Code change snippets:
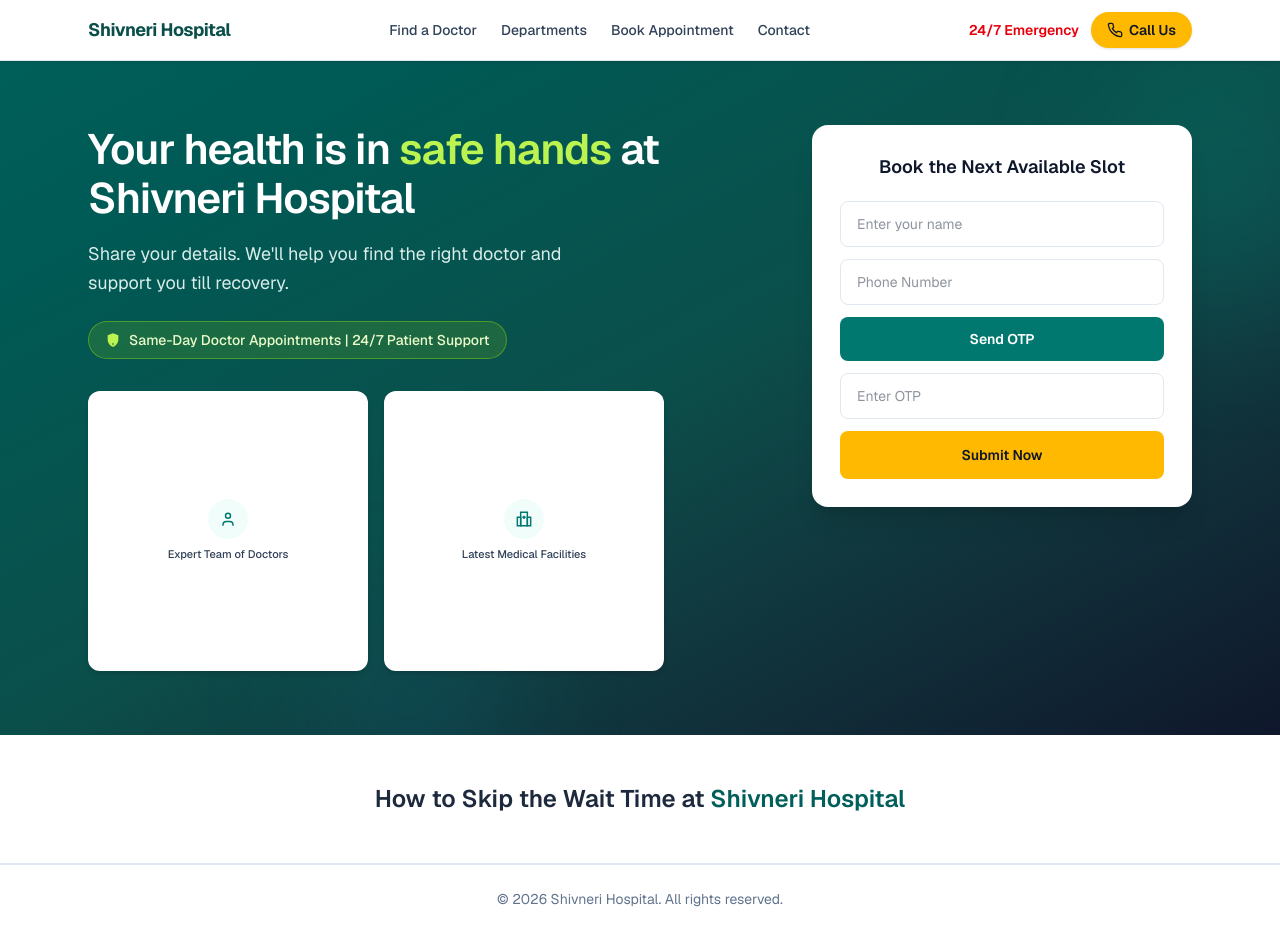
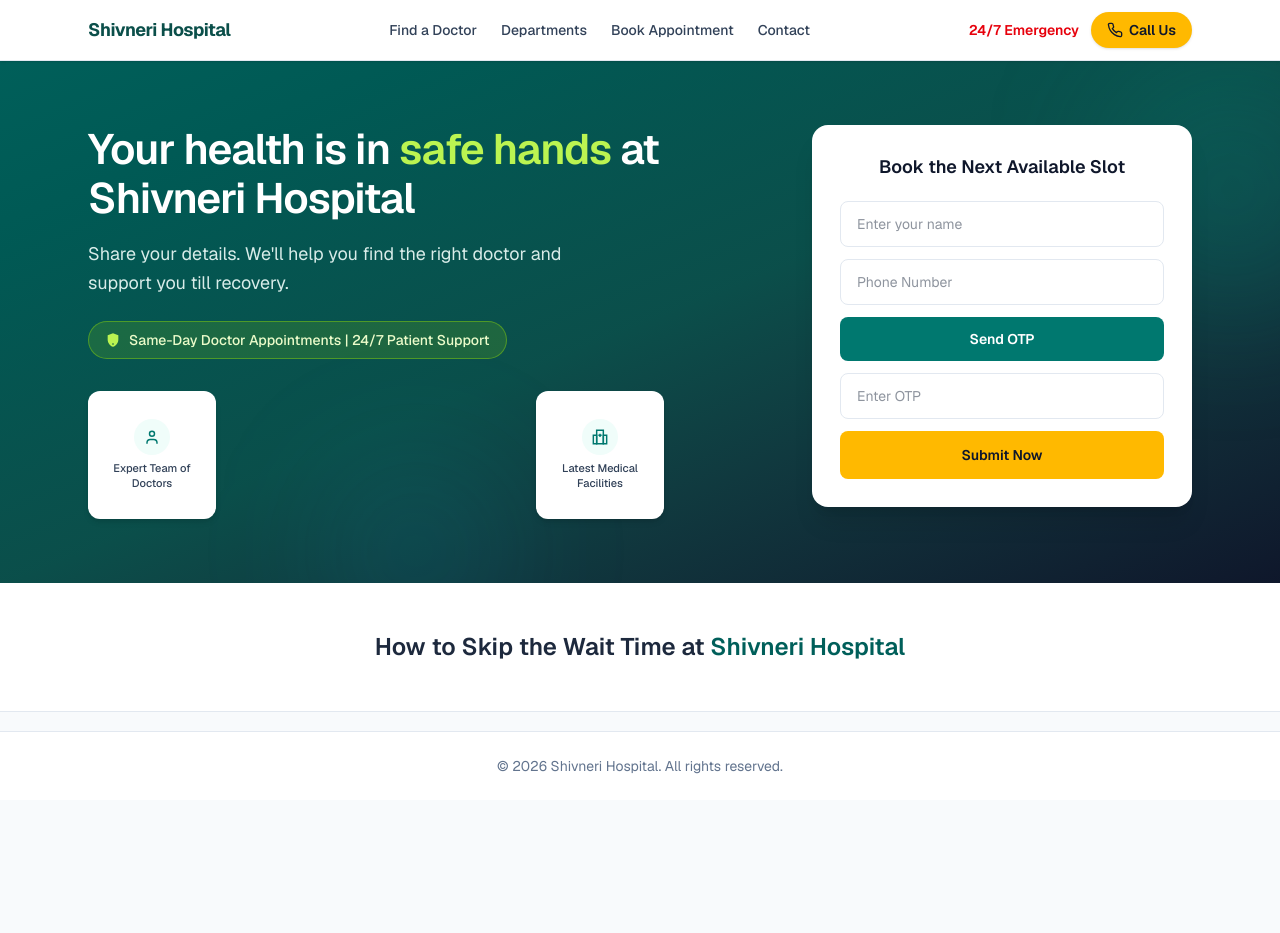
Before and after one commit to rp98nt/shivnerihospital, a Next.js app: page / in a window 1280 px wide. After the commit the page ends 800 px from the top, so only its background shows below. Built offline with nearby package versions, Linux system fonts and the light colour scheme.

Commit message:
fix(home): use compact fixed-size square feature cards

```diff
--- a/components/home-hero.tsx
+++ b/components/home-hero.tsx
@@ -38,7 +38,7 @@ export function HomeHero() {
                 Same-Day Doctor Appointments | 24/7 Patient Support
               </div>
 
-              <div className="mt-6 grid w-full max-w-xl grid-cols-2 gap-3 sm:mt-8 sm:gap-4">
+              <div className="mt-6 flex w-full max-w-xl justify-between gap-3 sm:mt-8 sm:gap-4">
                 <FeatureCard
                   icon={<DoctorIcon />}
                   label="Expert Team of Doctors"
@@ -121,11 +121,11 @@ function FeatureCard({
   label: string;
 }) {
   return (
-    <div className="flex aspect-square w-full min-w-0 flex-col items-center justify-center rounded-xl bg-white px-2 text-center shadow-md sm:px-3">
-      <div className="flex h-9 w-9 shrink-0 items-center justify-center rounded-full bg-teal-50 text-teal-700 sm:h-10 sm:w-10">
+    <div className="flex size-28 shrink-0 flex-col items-center justify-center rounded-xl bg-white px-2 text-center shadow-md sm:size-32">
+      <div className="flex h-8 w-8 shrink-0 items-center justify-center rounded-full bg-teal-50 text-teal-700 sm:h-9 sm:w-9">
         {icon}
       </div>
-      <p className="mt-2 max-w-[8.5rem] text-[10px] font-medium leading-snug text-slate-700 sm:text-[11px]">
+      <p className="mt-1.5 px-1 text-[10px] font-medium leading-snug text-slate-700 sm:text-[11px]">
         {label}
       </p>
     </div>
```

**WHAT THIS TASK INVOLVES:**
Each entry above must come back exactly as written. Drop the images.

**RESULT FOR THIS EXERCISE:**
Before and after one commit to rp98nt/shivnerihospital, a Next.js app: page / in a window 1280 px wide. After the commit the page ends 800 px from the top, so only its background shows below. Built offline with nearby package versions, Linux system fonts and the light colour scheme.

Commit message:
fix(home): use compact fixed-size square feature cards

```diff
--- a/components/home-hero.tsx
+++ b/components/home-hero.tsx
@@ -38,7 +38,7 @@ export function HomeHero() {
                 Same-Day Doctor Appointments | 24/7 Patient Support
               </div>
 
-              <div className="mt-6 grid w-full max-w-xl grid-cols-2 gap-3 sm:mt-8 sm:gap-4">
+              <div className="mt-6 flex w-full max-w-xl justify-between gap-3 sm:mt-8 sm:gap-4">
                 <FeatureCard
                   icon={<DoctorIcon />}
                   label="Expert Team of Doctors"
@@ -121,11 +121,11 @@ function FeatureCard({
   label: string;
 }) {
   return (
-    <div className="flex aspect-square w-full min-w-0 flex-col items-center justify-center rounded-xl bg-white px-2 text-center shadow-md sm:px-3">
-      <div className="flex h-9 w-9 shrink-0 items-center justify-center rounded-full bg-teal-50 text-teal-700 sm:h-10 sm:w-10">
+    <div className="flex size-28 shrink-0 flex-col items-center justify-center rounded-xl bg-white px-2 text-center shadow-md sm:size-32">
+      <div className="flex h-8 w-8 shrink-0 items-center justify-center rounded-full bg-teal-50 text-teal-700 sm:h-9 sm:w-9">
         {icon}
       </div>
-      <p className="mt-2 max-w-[8.5rem] text-[10px] font-medium leading-snug text-slate-700 sm:text-[11px]">
+      <p className="mt-1.5 px-1 text-[10px] font-medium leading-snug text-slate-700 sm:text-[11px]">
         {label}
       </p>
     </div>
```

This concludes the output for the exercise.